WORK TO BE COMPLETED -> Going down the data below, set down exactly the line with "[ ] **建立简历下载入口**：提供一个 PDF 版本的简历下载按钮（可以用曲别针夹着一份文档的设计）。" and each line after it through the line with "[ ] **文章卡片设计**：使用现有的"; no other lines.

RECORD EXCERPTS ->
--- START ---
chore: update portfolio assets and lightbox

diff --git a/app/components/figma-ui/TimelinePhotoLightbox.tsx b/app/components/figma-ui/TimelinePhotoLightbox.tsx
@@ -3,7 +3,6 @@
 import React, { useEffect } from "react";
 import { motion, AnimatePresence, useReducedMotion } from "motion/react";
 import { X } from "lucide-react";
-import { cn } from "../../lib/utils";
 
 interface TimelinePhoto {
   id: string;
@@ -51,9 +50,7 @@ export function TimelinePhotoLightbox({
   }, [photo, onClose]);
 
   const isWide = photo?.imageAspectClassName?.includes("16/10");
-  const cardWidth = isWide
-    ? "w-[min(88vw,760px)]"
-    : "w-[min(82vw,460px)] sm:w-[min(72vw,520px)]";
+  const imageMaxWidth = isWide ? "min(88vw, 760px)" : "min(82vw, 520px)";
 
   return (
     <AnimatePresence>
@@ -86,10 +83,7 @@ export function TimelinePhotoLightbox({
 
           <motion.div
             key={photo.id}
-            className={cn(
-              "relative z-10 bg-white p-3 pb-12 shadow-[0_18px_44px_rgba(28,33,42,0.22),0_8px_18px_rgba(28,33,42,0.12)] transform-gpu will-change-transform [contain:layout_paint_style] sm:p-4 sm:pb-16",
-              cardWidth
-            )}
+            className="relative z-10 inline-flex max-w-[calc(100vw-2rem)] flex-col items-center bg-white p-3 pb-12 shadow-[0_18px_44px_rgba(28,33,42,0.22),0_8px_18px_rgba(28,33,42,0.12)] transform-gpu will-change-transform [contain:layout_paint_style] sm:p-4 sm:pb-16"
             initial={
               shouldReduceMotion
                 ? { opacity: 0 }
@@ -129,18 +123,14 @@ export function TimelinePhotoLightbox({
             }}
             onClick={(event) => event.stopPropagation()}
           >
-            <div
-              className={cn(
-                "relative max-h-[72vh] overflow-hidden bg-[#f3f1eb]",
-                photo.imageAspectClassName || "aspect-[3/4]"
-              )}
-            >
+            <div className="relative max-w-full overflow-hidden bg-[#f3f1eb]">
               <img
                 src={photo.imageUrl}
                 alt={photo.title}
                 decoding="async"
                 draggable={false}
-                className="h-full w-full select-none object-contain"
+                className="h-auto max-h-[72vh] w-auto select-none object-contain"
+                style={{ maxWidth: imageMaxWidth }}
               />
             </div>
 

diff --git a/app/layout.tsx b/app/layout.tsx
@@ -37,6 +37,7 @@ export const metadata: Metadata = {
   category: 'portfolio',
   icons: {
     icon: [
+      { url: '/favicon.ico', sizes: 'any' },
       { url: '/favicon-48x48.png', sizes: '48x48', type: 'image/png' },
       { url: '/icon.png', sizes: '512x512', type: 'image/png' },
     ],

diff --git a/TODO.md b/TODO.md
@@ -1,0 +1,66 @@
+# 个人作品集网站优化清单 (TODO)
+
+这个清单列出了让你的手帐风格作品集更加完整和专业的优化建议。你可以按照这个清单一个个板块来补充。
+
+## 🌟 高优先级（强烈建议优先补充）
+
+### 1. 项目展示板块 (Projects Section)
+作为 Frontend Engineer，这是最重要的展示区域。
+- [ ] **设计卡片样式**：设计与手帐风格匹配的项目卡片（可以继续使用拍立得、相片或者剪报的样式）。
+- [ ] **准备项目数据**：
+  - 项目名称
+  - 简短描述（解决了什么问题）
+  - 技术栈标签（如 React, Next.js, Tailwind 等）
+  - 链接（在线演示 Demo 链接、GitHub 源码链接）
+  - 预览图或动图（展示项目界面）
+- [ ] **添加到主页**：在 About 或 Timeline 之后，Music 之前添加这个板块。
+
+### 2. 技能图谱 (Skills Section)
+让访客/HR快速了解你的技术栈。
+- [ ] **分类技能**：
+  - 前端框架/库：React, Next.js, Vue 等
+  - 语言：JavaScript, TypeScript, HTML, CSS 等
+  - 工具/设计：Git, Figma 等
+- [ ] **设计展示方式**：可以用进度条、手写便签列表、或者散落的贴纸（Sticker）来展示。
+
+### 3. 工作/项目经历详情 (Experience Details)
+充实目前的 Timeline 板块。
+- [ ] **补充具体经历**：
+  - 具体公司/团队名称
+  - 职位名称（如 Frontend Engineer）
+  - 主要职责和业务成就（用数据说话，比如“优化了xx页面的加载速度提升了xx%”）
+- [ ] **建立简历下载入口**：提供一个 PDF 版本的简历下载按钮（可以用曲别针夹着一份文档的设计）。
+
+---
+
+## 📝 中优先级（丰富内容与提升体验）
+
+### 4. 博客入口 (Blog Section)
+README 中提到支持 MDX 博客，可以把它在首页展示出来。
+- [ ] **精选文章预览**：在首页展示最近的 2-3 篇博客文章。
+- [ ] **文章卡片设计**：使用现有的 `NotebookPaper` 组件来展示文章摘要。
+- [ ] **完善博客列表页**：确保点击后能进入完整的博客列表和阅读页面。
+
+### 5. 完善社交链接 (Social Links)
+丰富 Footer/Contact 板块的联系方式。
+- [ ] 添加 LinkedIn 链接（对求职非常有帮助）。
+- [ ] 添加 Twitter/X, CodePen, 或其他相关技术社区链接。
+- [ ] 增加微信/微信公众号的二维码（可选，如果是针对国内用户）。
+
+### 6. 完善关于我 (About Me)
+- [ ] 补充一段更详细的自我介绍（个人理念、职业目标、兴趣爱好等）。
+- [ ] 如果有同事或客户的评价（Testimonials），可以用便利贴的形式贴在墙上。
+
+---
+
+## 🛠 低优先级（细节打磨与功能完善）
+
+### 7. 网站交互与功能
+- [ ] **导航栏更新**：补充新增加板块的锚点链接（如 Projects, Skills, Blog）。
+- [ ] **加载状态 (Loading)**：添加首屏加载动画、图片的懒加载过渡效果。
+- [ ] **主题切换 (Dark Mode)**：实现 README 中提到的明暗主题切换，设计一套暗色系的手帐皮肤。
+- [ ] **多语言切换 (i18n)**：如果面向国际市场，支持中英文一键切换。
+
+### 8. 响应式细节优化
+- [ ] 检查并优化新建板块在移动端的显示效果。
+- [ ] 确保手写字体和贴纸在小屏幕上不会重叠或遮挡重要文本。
--- END ---
--- START ---
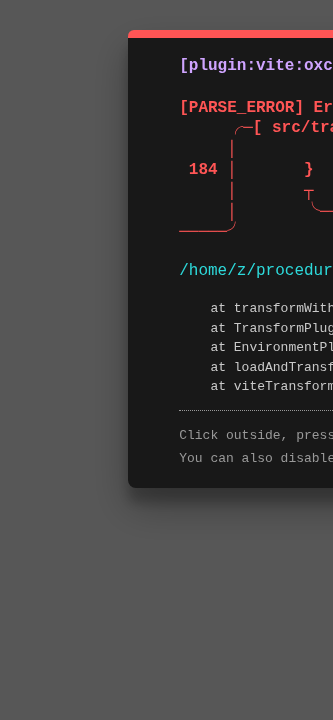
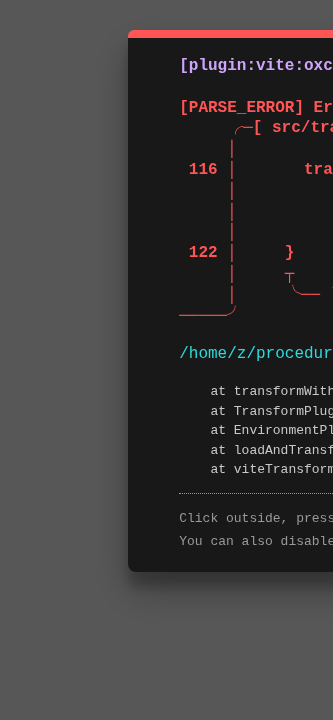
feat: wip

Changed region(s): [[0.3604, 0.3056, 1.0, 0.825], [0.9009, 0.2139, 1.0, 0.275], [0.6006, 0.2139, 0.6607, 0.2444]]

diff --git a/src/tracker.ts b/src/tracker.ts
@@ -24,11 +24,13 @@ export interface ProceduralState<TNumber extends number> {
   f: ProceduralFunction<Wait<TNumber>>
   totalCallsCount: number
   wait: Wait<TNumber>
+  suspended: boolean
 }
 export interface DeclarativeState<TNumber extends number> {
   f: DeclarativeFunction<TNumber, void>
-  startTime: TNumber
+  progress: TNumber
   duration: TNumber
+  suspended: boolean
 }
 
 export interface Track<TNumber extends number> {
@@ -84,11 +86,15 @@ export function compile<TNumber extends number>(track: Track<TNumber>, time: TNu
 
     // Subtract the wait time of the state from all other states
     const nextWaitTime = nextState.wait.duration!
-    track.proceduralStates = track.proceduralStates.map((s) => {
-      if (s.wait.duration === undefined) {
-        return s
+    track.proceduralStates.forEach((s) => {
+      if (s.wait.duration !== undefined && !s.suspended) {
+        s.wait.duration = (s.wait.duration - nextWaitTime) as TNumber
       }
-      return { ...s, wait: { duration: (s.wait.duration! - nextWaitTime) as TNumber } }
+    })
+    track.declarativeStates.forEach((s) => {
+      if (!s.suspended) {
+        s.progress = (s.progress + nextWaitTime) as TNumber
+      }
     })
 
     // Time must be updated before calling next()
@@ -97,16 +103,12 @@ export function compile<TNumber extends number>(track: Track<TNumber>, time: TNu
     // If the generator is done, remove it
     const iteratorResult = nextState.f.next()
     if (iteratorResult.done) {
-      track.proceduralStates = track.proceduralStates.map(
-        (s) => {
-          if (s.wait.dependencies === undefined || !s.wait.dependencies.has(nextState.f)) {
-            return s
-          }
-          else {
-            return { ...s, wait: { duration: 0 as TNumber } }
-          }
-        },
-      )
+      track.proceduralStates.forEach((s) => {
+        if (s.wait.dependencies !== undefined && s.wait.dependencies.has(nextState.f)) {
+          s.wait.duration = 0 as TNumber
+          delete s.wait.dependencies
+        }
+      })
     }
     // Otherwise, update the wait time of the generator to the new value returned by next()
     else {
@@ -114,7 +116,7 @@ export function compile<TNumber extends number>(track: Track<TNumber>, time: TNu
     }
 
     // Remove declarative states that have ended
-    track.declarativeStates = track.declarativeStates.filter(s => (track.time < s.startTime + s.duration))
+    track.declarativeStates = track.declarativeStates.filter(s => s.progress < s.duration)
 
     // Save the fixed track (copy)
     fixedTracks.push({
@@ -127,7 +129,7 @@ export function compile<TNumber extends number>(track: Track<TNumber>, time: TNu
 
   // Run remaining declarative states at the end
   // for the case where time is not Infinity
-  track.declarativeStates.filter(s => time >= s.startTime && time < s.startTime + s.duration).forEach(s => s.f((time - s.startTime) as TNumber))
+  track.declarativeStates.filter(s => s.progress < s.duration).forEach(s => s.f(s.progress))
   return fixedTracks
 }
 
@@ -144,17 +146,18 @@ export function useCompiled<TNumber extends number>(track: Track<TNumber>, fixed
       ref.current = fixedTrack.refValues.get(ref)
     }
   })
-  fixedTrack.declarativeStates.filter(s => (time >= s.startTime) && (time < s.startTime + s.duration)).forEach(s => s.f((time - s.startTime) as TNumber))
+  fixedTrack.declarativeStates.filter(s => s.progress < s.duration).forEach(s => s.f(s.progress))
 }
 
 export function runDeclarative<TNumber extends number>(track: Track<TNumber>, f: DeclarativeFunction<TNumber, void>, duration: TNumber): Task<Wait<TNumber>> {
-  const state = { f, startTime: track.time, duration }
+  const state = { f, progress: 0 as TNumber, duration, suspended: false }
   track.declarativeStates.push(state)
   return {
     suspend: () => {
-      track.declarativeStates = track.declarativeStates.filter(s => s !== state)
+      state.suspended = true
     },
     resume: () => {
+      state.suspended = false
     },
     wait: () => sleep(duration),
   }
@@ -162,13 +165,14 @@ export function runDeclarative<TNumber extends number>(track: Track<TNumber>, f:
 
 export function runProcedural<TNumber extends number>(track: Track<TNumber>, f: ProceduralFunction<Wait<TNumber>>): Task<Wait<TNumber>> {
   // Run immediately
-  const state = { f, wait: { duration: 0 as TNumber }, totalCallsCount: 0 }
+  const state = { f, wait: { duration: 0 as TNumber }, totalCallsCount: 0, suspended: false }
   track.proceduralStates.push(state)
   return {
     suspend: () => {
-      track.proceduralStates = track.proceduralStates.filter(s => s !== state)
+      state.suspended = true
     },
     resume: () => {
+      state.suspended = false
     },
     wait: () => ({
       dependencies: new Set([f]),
--- END ---
YOUR SOLUTION ->
+- [ ] **建立简历下载入口**：提供一个 PDF 版本的简历下载按钮（可以用曲别针夹着一份文档的设计）。
+
+---
+
+## 📝 中优先级（丰富内容与提升体验）
+
+### 4. 博客入口 (Blog Section)
+README 中提到支持 MDX 博客，可以把它在首页展示出来。
+- [ ] **精选文章预览**：在首页展示最近的 2-3 篇博客文章。
+- [ ] **文章卡片设计**：使用现有的 `NotebookPaper` 组件来展示文章摘要。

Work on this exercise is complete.